- Moments of grief can strike at any time.
- Telling someone else about an outburst of mourning is important for healing.
- Forcing sorrow back down only stores it whole, undiminished.
Right now, sorrows are hitting us from all directions—the degradation of nature and the death of innocents among them. Plus, our personal losses live within us and are both boundless and timeless. A familiar aroma, an evocative song, or even a glimpse of sunlight moving through leaves at a certain angle can summon these memories and bring us back to a loss when it was fresh.
Grief grabs us in the car on the way home from work or in the shower or while walking the dog, just from having a solitary interlude when feelings rise up, vivid and insuppressible. Telling someone else about such an outburst of mourning must come next if grief is to continue to heal.
The only sure way to move through sorrow is to sit with it and express it, to make it communal. Unfortunately, we often try to avoid this necessary process through distractions, substances, or nonstop activity. The call to be cheerful is relentless. There are so many pressures to put on a happy face that many of us withdraw socially rather than force a pretense that we are “fine.” Who wants to be a downer, an energy drain, the one who puts a damper on the evening? We don’t want to be the one who burdens others with heavy feelings. But if we conceal our sadness instead of grieving openly, we each end up isolated within the sorrows we hide.
One time I was finally unburdening myself to a friend on the phone when I heard the quiet clicking of a keyboard in the background. I didn’t blame her; I just retreated. We are so pressured that we need to optimize every moment. Sneaking in a quick Google search while someone else is talking—what’s the harm in that? Ah, but then I had no further desire to talk, and the tears that were finally rising to the surface slipped quickly back down to a place out of reach of comfort.
We have a stark shortage of listeners in a culture of hurry. When it comes to letting someone get things off their chest, really hearing them out, there are no shortcuts. We have to take the time to receive what they have to say, in the way they need to say it, when they are ready to release it. Grieving can be inconvenient. When we do let it happen, we tend to find a surprising depth of relief, a sense of renewal, and the confidence to get through the rest of it. But we need the listeners, the grief receivers, to attain all of this.
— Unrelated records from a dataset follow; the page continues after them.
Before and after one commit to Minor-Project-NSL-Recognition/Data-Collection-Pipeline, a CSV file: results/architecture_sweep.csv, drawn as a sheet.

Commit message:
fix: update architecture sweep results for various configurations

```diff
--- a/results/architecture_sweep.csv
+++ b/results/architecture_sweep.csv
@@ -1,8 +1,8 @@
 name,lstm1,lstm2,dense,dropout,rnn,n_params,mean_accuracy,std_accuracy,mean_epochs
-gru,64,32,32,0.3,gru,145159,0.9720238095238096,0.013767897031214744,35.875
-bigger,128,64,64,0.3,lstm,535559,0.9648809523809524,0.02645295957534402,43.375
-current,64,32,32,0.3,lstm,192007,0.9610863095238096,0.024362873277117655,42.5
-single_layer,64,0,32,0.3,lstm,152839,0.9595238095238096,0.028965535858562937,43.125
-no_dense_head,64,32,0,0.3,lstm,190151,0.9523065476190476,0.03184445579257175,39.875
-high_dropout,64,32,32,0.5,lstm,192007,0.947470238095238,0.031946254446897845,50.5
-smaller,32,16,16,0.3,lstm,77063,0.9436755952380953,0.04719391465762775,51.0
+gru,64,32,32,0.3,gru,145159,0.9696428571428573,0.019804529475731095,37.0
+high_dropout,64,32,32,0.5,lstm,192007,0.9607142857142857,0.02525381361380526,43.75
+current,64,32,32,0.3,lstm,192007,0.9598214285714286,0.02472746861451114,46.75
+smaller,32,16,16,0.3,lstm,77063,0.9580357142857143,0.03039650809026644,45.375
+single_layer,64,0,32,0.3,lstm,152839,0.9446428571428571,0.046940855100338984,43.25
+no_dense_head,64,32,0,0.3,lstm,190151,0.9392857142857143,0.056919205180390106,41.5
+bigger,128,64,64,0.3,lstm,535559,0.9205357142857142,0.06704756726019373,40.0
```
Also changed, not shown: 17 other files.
Here's a link to a public talk I gave about grief at the University of Washington in November 2022. Within this exploration are tips for those who wish to get better at taking in another person’s grief as well as ways to resist our own urge to withdraw into suffering in silence.
We have become too busy to grieve; this is the plight most of us are in. Yet trying to put on a front and retreat is not an answer, nor is it a sign of strength. Over time, we find out that forcing sorrow back down only stores it whole, undiminished. Sorrow insists on solace and will keep arising until it is comforted. We have to make room for grieving, both those in sorrow and those willing to open their hearts.
Copyright: Wendy Lustbader, 2023.